The historic areas of Istanbul include several architectural masterpieces from the Byzantine and Ottoman periods, such as the sixth-century Hagia Sophia and the 16th century Suleymaniye mosque. Hagia Sophia, or Aya Sofya was designed by the Greek professor of geometry Anthemios of Tralles and one of the main Byzantine Greek architects Isidoros of Miletus in 532-537. The vast dome of the architecture reflects not only the architectural expertise, but also the decorative expertise of the sixth century.
The Suleymaniye Mosque complex was designed by the famous architect during the Ottoman Empire Sinan in 1550-1557. Sinan had built many of the famed mosques in Turkey. His works reflected the climax of Ottoman architecture in the 16th century. Other mosques include the 17th century Blue Mosque and the slender minarets of the news Mosque near the port completed in 1664.
Topkapi Palace, which is a large palace in Istanbul was the primary residence of the Ottoman Sultans for nearly 400 years out of their 624 reign. It was described when added to the UNESCO World Heritage site in 1985 as “the best example of ensembles of palaces of the Ottoman period”. Apart from being the royal residence, the palace was a setting for a state occasions and royal entertainments.
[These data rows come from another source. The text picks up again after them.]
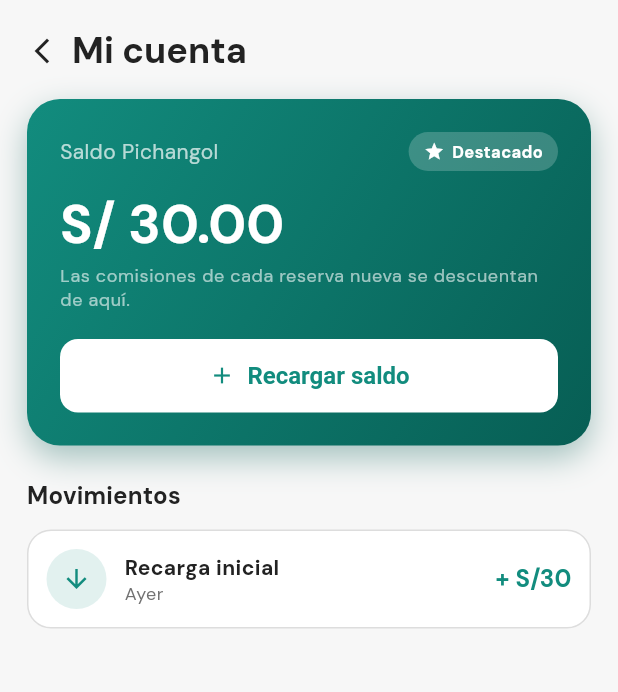
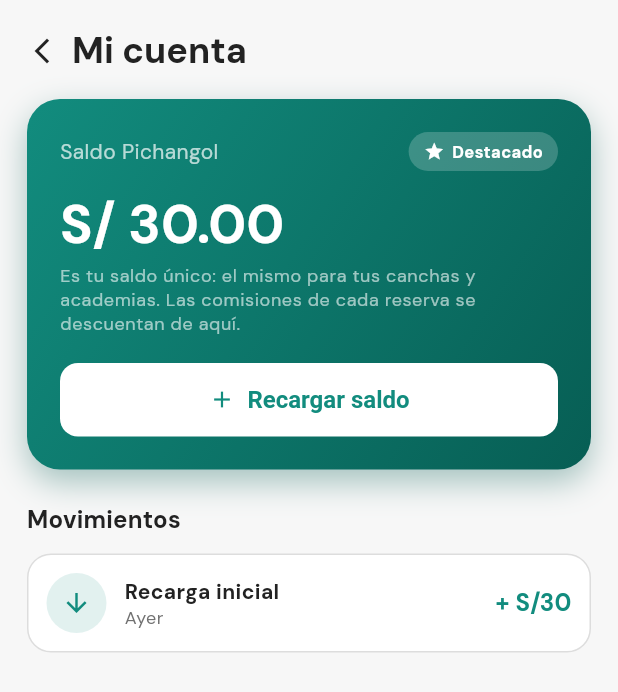
Before and after one commit to dcalagua/canchas-app-lima, a Flutter app: the CuentaScreen screen opened directly, on a phone screen of 412 x 824 dp. Shown: the top 692 px of the screen. Run offline on Flutter 3.47's test engine with Material 3 defaults, Android fonts, the phone set to English and light mode, and no system bars; our stand-ins replace audioplayers, firebase_core, firebase_messaging, font_awesome_flutter, geocoding, geolocator and 8 more; missing offline and left inert: record; accounts and stored records are empty.

Commit message:
Billetera única: etiquetas unificadas y aclaración
- 'Mi cuenta' y el panel de academia usan la etiqueta 'Saldo Pichangol'.
- Subtítulo en 'Mi cuenta': 'Es tu saldo único: el mismo para tus canchas y
  academias.'
- Tarjeta de destacar academia: línea 'Es tu saldo único: el mismo de Mi cuenta
  y de tus canchas.'
- El pill de saldo usa Flexible para no desbordar en pantallas angostas.

```diff
--- a/lib/screens/cuenta_screen.dart
+++ b/lib/screens/cuenta_screen.dart
@@ -232,7 +232,8 @@ class _TarjetaSaldo extends StatelessWidget {
               style: t.displaySmall?.copyWith(
                   color: Colors.white, fontWeight: FontWeight.w700)),
           const SizedBox(height: 4),
-          Text('Las comisiones de cada reserva nueva se descuentan de aquí.',
+          Text('Es tu saldo único: el mismo para tus canchas y academias. '
+              'Las comisiones de cada reserva se descuentan de aquí.',
               style: t.bodySmall?.copyWith(color: Colors.white60)),
           const SizedBox(height: 18),
           SizedBox(
```
Also changed, not shown: lib/screens/mi_academia_screen.dart (+23 -3 lines).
Today, it is a major tourist attraction, and contains important relics of the Muslim world.
The “Historic peninsula” in Istanbul, also includes many properties and architectures that are listed as human treasures under the United Nations, such as bazaars and its surroundings.